Not interested in DIY wearable devices driven by micro-microcontrollers, [Teemu Laurila] Has been working on 3D printed head-mounted computers Put the mature Linux desktop in your field of vision. It may not be as slim and ergonomic as Google Glass, but it makes up for it in terms of raw potential.
This wearable device is equipped with an overclocked Raspberry Pi zero W, an ST7789VW 240×240 IPS display running at 60 Hz and a front camera, providing an excellent low-cost platform for augmented reality experiments. [Teemu] An impressive hand tracking demo has been made, which can pick out the positions of all ten fingers in near real time. The processing must be done on his desktop computer, because Zero is not quite capable of this task, but as you can see in the video below, the whole process works well.
Structurally, the head-mounted device consists of nine 3D printed parts, which are clamped on a pair of standard glasses. [Teemu] Say that parts may need to be adjusted to fit your specific frame, but the design is sufficiently modular and should not take too much effort. He used 0.6mm PETG plastic as the front reflector, and the main lens was pulled from a pair of cheap VR goggles and manually cut into a rectangle.

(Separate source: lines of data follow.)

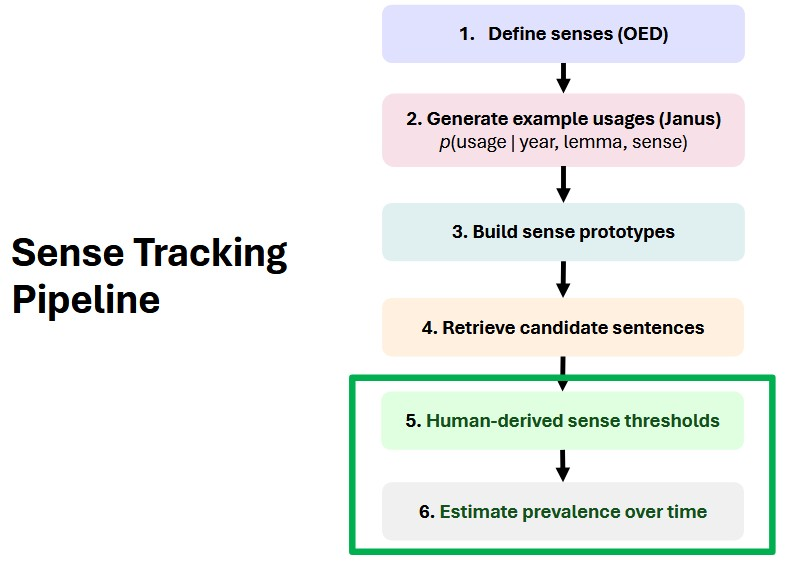
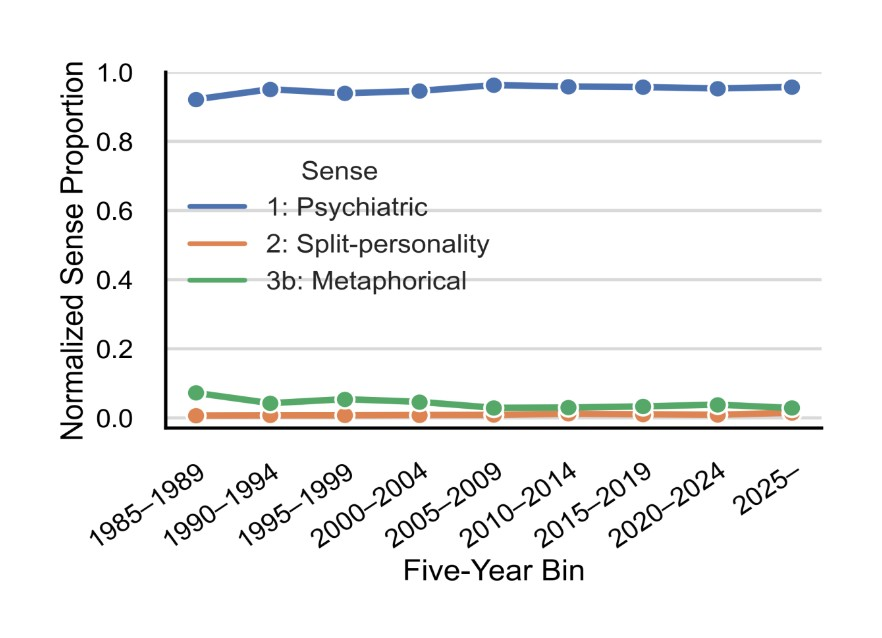
ud am

diff --git a/content/authors/admin/_index.md b/content/authors/admin/_index.md
@@ -45,11 +45,12 @@ profiles:
     url: https://orcid.org/0000-0003-3873-5021
 
 interests:
-  - Natural Language Processing
+  - Lexical Semantic Change
   - Computational Social Science
-  - Semantic Change
+  - Mental Health Language
+  - NLP Evaluation
   - Social Psychology
-  - Concept Creep & Mental Health
+  - Concept Creep 
 
 education:
   - area: PhD, Natural Language Processing & Social Psychology
@@ -198,9 +199,6 @@ education:
 
 I am an NLP and computational social science researcher studying how word meanings change across time and across scientific, media, and public language. My work combines historical text corpora, contextual embeddings, lexical resources, statistical modeling, and large language models to study semantic and conceptual change in mental-health language, media discourse, and socially contested language. I bring social science and psychology training to NLP questions about meaning, concepts, and cultural change, especially where language reflects shifting social and psychological categories. I led the development of **SIBling** and **LSC-Eval**, frameworks for modeling and evaluating lexical semantic change. More broadly, I am interested in language change and variation, shifting mental health concepts, human--LLM evaluation, and computational approaches to culturally significant questions. My work has been supported by the Australian Government Research Training Program Scholarship, Concept Creep research funding, and Change is Key! research support.
 
----
-
-**Methods & tools:** lexical semantic change analysis, contextual embeddings, diachronic word sense disambiguation, LLM-generated synthetic data, benchmark construction, human--LLM evaluation, corpus linguistics, statistical modeling, Python/R, Hugging Face, spaCy, scikit-learn, and HPC/SLURM workflows.
 
 
 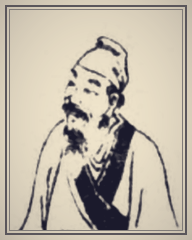
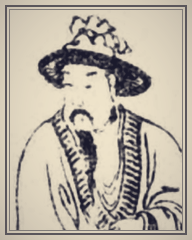
Draw portraits for the chapter-1 officers
Chapter 1 adds ten officers (田豫, 廉彪, 岳麟, 昌豨, 石猛, 夏昆, 宗寶,
田楷, 單經, 許耽) and every usable figure of the book is already taken.
The recruits and bandit chiefs who stay with Liu Bei now share figures
of people gone before they join (the prologue's 李肅, 趙岑, 胡軫, 華雄
and the act-1 casualties 麴義, 嚴綱); the six later officers who held
those second slots move to figures of short-lived enemies they never
meet. The rest pair with people of other acts.

The portrait table may hold keys no officer uses yet (a drama can @show
any key, and chapters in progress add officers later): the build draws
them and lists them instead of refusing the table.

diff --git a/tools/assets/build_portraits.py b/tools/assets/build_portraits.py
@@ -95,14 +95,18 @@ def officers(pack: Path = PACK_DIR) -> dict[str, str]:
     return {o["id"]: o.get("portrait", o["id"]) for o in doc["officer"]}
 
 
-def check_table(entries: list[Portrait], index: dict[int, dict[str, str]], reserved: set[str], keys: set[str]) -> None:
-    """Refuse inconsistent mappings before anything is drawn."""
+def check_table(
+    entries: list[Portrait], index: dict[int, dict[str, str]], reserved: set[str], keys: set[str]
+) -> list[str]:
+    """Refuse inconsistent mappings before anything is drawn; returns the keys no officer uses.
+
+    Such entries are legitimate (a drama can `@show` any portrait key, and a chapter in progress
+    may add its officers later) but are listed so a misspelt key does not go unnoticed.
+    """
     problems = []
     by_key = {p.key: p for p in entries}
     for key in sorted(keys - set(by_key)):
         problems.append(f"officer portrait {key!r} has no entry in portraits.toml")
-    for key in sorted(set(by_key) - keys):
-        problems.append(f"portraits.toml entry {key!r} is not an officer's portrait key")
     own = {(p.page, p.quad): p.key for p in entries if not p.stand_in}
     users: dict[tuple[int, str], list[Portrait]] = {}
     for p in entries:
@@ -123,6 +127,7 @@ def check_table(entries: list[Portrait], index: dict[int, dict[str, str]], reser
             problems.append(f"{keys}: a figure may serve at most twice, the second use mirrored")
     if problems:
         raise SourceError("portraits.toml:\n  " + "\n  ".join(problems))
+    return sorted(set(by_key) - keys)
 
 
 # ---------------------------------------------------------------------------------------------
@@ -220,7 +225,9 @@ def unknown_portrait() -> Image.Image:
 
 def build_portraits(src: Sources, pack: Path) -> list[str]:
     entries, index, reserved = load_table()
-    check_table(entries, index, reserved, set(officers().values()))
+    unused = check_table(entries, index, reserved, set(officers().values()))
+    if unused:
+        print(f"  portraits no officer uses (drawn anyway): {', '.join(unused)}")
     out_dir = pack / "gfx" / "portraits"
     written = []
     pages: dict[int, Image.Image] = {}

diff --git a/tools/assets/test_pipeline.py b/tools/assets/test_pipeline.py
@@ -74,8 +74,8 @@ INDEX = {16: {"TR": "丁原", "TL": "丁管", "BR": "伍孚", "BL": "董卓"}}
 
 
 class PortraitTableTest(unittest.TestCase):
-    def check(self, entries: list[Portrait], keys: set[str], reserved: frozenset[str] = frozenset()) -> None:
-        check_table(entries, INDEX, set(reserved), keys)
+    def check(self, entries: list[Portrait], keys: set[str], reserved: frozenset[str] = frozenset()) -> list[str]:
+        return check_table(entries, INDEX, set(reserved), keys)
 
     def test_box_is_4_by_5_with_the_face_40_percent_down(self) -> None:
         box = portrait("a", "丁原").box
@@ -85,7 +85,7 @@ class PortraitTableTest(unittest.TestCase):
         self.assertEqual(box[1] + h * 2 // 5, 100)
 
     def test_valid_table_passes(self) -> None:
-        self.check(
+        unused = self.check(
             [
                 portrait("a", "丁原"),
                 portrait("b", "伍孚", "BR", stand_in=True),
@@ -93,11 +93,15 @@ class PortraitTableTest(unittest.TestCase):
             ],
             {"a", "b", "c"},
         )
+        self.assertEqual(unused, [])
+
+    def test_entries_no_officer_uses_are_listed(self) -> None:
+        # a key for `@show` or for an officer a later chapter adds: accepted, but reported
+        self.assertEqual(self.check([portrait("a", "丁原"), portrait("x", "丁管", "TL")], {"a"}), ["x"])
 
     def test_rejections(self) -> None:
         cases = {
             "missing officer": ([portrait("a", "丁原")], {"a", "b"}),
-            "unknown key": ([portrait("a", "丁原"), portrait("x", "丁管", "TL")], {"a"}),
             "wrong figure": ([portrait("a", "董卓")], {"a"}),
             "second use not mirrored": (
                 [portrait("a", "伍孚", "BR", True), portrait("b", "伍孚", "BR", True)],

diff --git a/tools/assets/README.md b/tools/assets/README.md
@@ -186,9 +186,11 @@ source file of each key): `cursor`, `confirm`, `cancel`, `error`, `step`, `hit`,
 denoised, recoloured to indigo ink on warm paper and framed. `portraits.toml` maps every officer of
 `data/base/officers.toml` to a figure (page, quarter, face point, crop width, optional `erase`
 rectangles for printed text); the build refuses a table that misses an officer, names the wrong
-figure, uses a reserved figure as a stand-in or uses a figure more than twice. To add an officer:
-look for their figure in `[pages]`, else pick an unused figure of the same type, then check the crop
-on a review sheet (the portraits are small; judge them at 1x and 2x).
+figure, uses a reserved figure as a stand-in or uses a figure more than twice, and lists entries no
+officer uses (they are drawn too: for `@show` keys and for officers a chapter in progress adds). To
+add an officer: look for their figure in `[pages]`, else share a stand-in figure (mirrored) with
+someone they never meet — every usable figure is taken — then check the crop on a review sheet
+(the portraits are small; judge them at 1x and 2x).
 
 ## Drama backgrounds (`gfx/bg`)
 

diff --git a/CREDITS.md b/CREDITS.md
@@ -75,7 +75,7 @@ in-game credits are `data/base/credits.txt`.
   `tools/assets/sources.toml`)
 * **Used in:** `gfx/portraits/*.png` except `_unknown.png`
 * **Changes:** head-and-shoulders crops, levels, light denoise, recoloured to ink on warm paper,
-  vignette and frame. 52 officers show their own figure from the book; the other 57, whom the book
+  vignette and frame. 52 officers show their own figure from the book; the others, whom the book
   does not draw, show the figure of another person of the book (one figure serves two people at
   most, the second mirrored). `tools/assets/portraits.toml` lists every officer's figure.
 
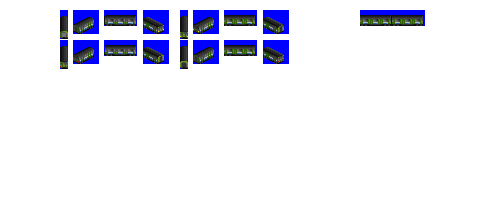
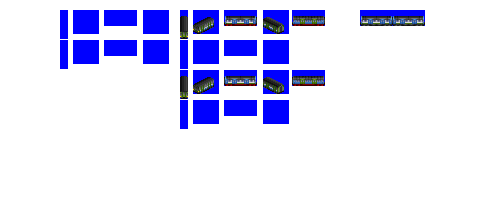
Change: make metro pax units 1px less tall

diff --git a/src/vehicles/fleet.py b/src/vehicles/fleet.py
@@ -1,24 +1,19 @@
-from train import PassengerEngineConsist, MetroUnit
+from train import PassengerEngineMetroConsist, MetroUnit
 
-consist = PassengerEngineConsist(id='fleet',
-                                 base_numeric_id=210,
-                                 name='Fleet',
-                                 role='pax_metro',
-                                 track_type='METRO',
-                                 power=1100,
-                                 type_base_buy_cost_points=80,  # dibble buy cost for game balance
-                                 gen=5,
-                                 intro_date_offset=10)  # introduce later than gen epoch by design
+consist = PassengerEngineMetroConsist(id='fleet',
+                                      base_numeric_id=210,
+                                      name='Fleet',
+                                      role='pax_metro',
+                                      track_type='METRO',
+                                      power=1100,
+                                      type_base_buy_cost_points=80,  # dibble buy cost for game balance
+                                      gen=5,
+                                      intro_date_offset=10)  # introduce later than gen epoch by design
 
 # should be 4 short units, not 2 long but eh
 consist.add_unit(type=MetroUnit,
                  weight=30,
                  vehicle_length=8,
                  capacity=200,
-                 spriterow_num=0)
-
-consist.add_unit(type=MetroUnit,
-                 weight=30,
-                 vehicle_length=8,
-                 capacity=200,
-                 spriterow_num=1)
+                 chassis='railcar',
+                 repeat=2)

diff --git a/src/vehicles/westbourne.py b/src/vehicles/westbourne.py
@@ -1,23 +1,18 @@
-from train import PassengerEngineConsist, MetroUnit
+from train import PassengerEngineMetroConsist, MetroUnit
 
-consist = PassengerEngineConsist(id='westbourne',
-                                 base_numeric_id=360,
-                                 name='Westbourne',
-                                 role='pax_metro',
-                                 track_type='METRO',
-                                 power=900,
-                                 type_base_buy_cost_points=60,  # dibble buy cost for game balance
-                                 gen=3,
-                                 intro_date_offset=20)  # introduce later than gen epoch by design
-
-consist.add_unit(type=MetroUnit,
-                 weight=40,
-                 vehicle_length=8,
-                 capacity=160,
-                 spriterow_num=0)
+consist = PassengerEngineMetroConsist(id='westbourne',
+                                      base_numeric_id=360,
+                                      name='Westbourne',
+                                      role='pax_metro',
+                                      track_type='METRO',
+                                      power=900,
+                                      type_base_buy_cost_points=60,  # dibble buy cost for game balance
+                                      gen=3,
+                                      intro_date_offset=20)  # introduce later than gen epoch by design
 
 consist.add_unit(type=MetroUnit,
                  weight=40,
                  vehicle_length=8,
                  capacity=160,
-                 spriterow_num=1)
+                 chassis='railcar',
+                 repeat=2)

diff --git a/src/vehicles/serpentine.py b/src/vehicles/serpentine.py
@@ -9,11 +9,10 @@ consist = PassengerEngineMetroConsist(id='serpentine',
                                       type_base_buy_cost_points=40,  # dibble buy cost for game balance
                                       gen=2)  # no intro_date_offset for this unit by design
 
-# should be 4 units not 2, would look nicer short
+# should be 4 units not 2, would look nicer short, but eh, painting
 consist.add_unit(type=MetroUnit,
                  weight=40,
                  vehicle_length=8,
                  capacity=120,
-                 spriterow_num=0,
                  chassis='railcar',
                  repeat=2)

The evolution of the build is recorded in multiple videos, and it is interesting to see how far the hardware has improved in a relatively short period of time.Original production [Teemu] Looks like he is playing the Borg drone Star Trek, But the latest version seems more useful. We still don’t try to wear it on airplanes, but it hardly appears out of place in hacking scams.